Review: William Russell 26 April
A magnificent, provocative play for today from yesterday
Sarah Daniels play was last seen at the Royal Court in 1983 when she won the Critics’ Circle drama section award for most promising playwright. It was a powerful attack on the pornography of the time, the way women were objectified by men which has lost none of its ability to shock with the passage of time. Things have changed, women have managed to escape the limitations of the time to some extent, and it is no longer soft porn magazines like Penthouse, launched just down the road in 1965, Hustler and Mayfair or under the counter in brown paper bag DVDs that men use to watch to reinforce their belief just where women belong. But for all the changes that have taken place the awful thing rapidly dawns that now we have the internet and that pornographic world of snuff movies and women exploited as sex object is there at the touch of a button for anyone who wants to see it.
It is abut three couples, one of whom, Rowena, is a social worker who is both horrified by the porn world which her step father and mother seem to accept, and foolishly gets the husband of a friend, a Jack the lad to put it politely, to give a job to one of her clients who has been forced into prostitution to bring up her son. But the man, who knows what she was, expects to get what he wants. After all that is what she is.
The action take place over a series of dinner parties and meetings between Rowena and her husband, who sells the magazines and sees nothing wrong in doing so, her unhappily married teacher friend with the predatory husband, and her equally dysfunctional parents.

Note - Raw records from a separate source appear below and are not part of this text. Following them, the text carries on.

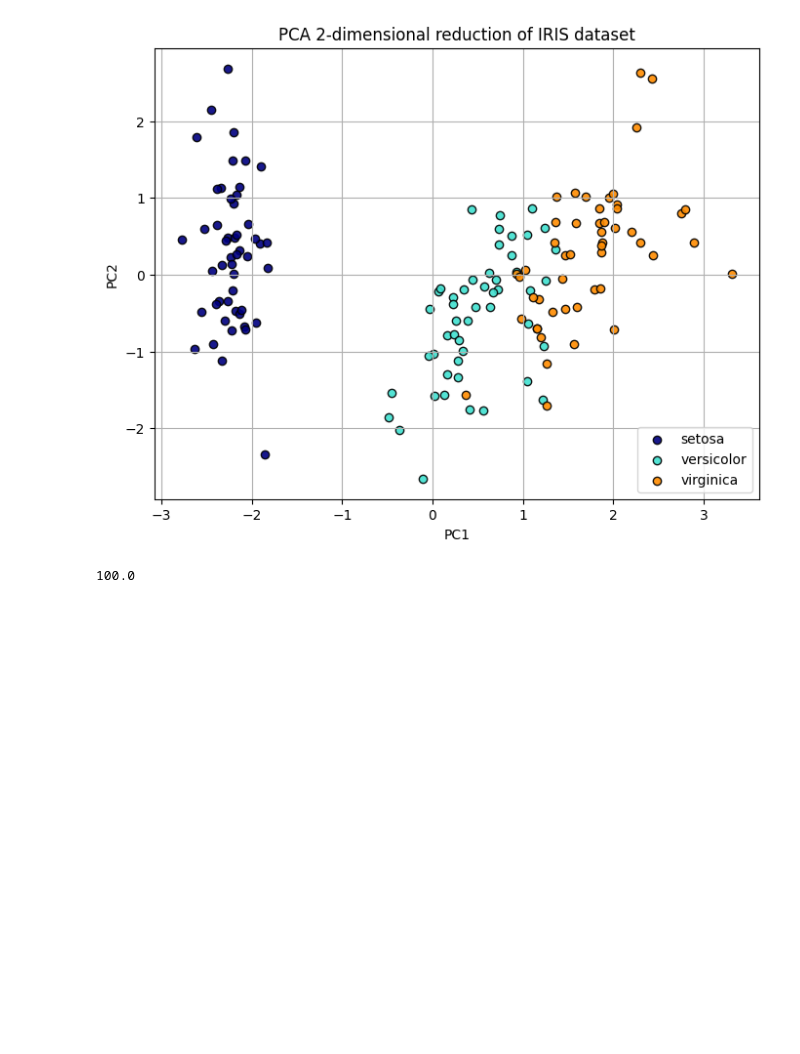
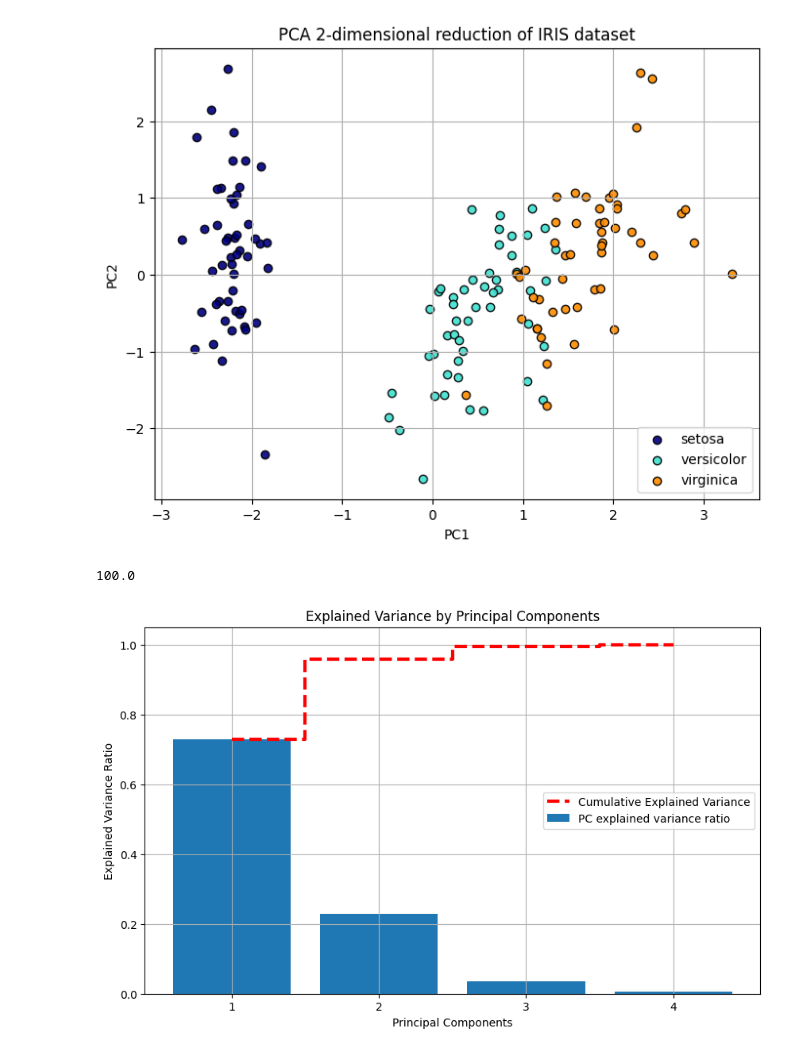
Before and after one commit to Tinonturja/MachineLearning, a Jupyter notebook: PCA.ipynb, the cells around one changed output. Saved outputs shown, nothing was run; the diff lists cells and outputs as text; code cells hidden in the pictures; blank space fills up the shorter version.

```diff
--- a/PCA.ipynb
+++ b/PCA.ipynb
@@ -132,3 +132,24 @@ plt.show()
 100*pca.explained_variance_ratio_.sum()
 # %% [output]
 100.0
+# %%
+# Explained variance ratio
+explained_variance_ratio = pca.explained_variance_ratio_
+
+# Plot explained variance ratio for each component
+plt.figure(figsize=(10,6))
+plt.bar(x=range(1, len(explained_variance_ratio)+1), height=explained_variance_ratio, alpha=1, align='center', label='PC explained variance ratio' )
+plt.ylabel('Explained Variance Ratio')
+plt.xlabel('Principal Components')
+plt.title('Explained Variance by Principal Components')
+
+# Plot cumulative explained variance
+cumulative_variance = np.cumsum(explained_variance_ratio)
+plt.step(range(1, 5), cumulative_variance, where='mid', linestyle='--', lw=3,color='red', label='Cumulative Explained Variance')
+# Only display integer ticks on the x-axis
+plt.xticks(range(1, 5))
+plt.legend()
+plt.grid(True)
+plt.show()
+# %% [output]
+[figure, added]
```
Also changed, not shown: 1 other file.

Daniels does not mince her words and the result is a deeply moving. In due course Rowena, stressed by what has happened to her plans and life, is molested by a man on the Underground, pushes him away and he falls under the train. It is murder.
This is not what women are allowed to do. The rules for men are totally different. These rules may have altered slightly but there is a long way to go before we live in a genuinely fair society and this is a most timely revival well directed by Melissa Dunnne and equally well played by a first rate cast led by Olivia Darnley as the luckless Rowena.
The Baron; Trevor; Man in Street; psychiatrist: Edward Killingbeck.
The Peddler; Ron; Man in tube station; Counsel for the Prosecution: Rob Ostiere.
The Consumer; Clive; Policeman; Teacher; Second man in Tube Station; Judge; Nicholas Cass-Beggs.
Jennifer; Judge; Policewoman; Irene Wade: Sophie Doherty.
Rowena: Olivia Darnley.
Yvonne; Hilary: Tessie Orange-Turner.
Director: Melissa Dunne.
Set Designer: Verity Quinn.
Lighting Designer: Jack Coleman.
Costume Designer: Leah Mulhern.
Sound Designer: Domenic Menghini.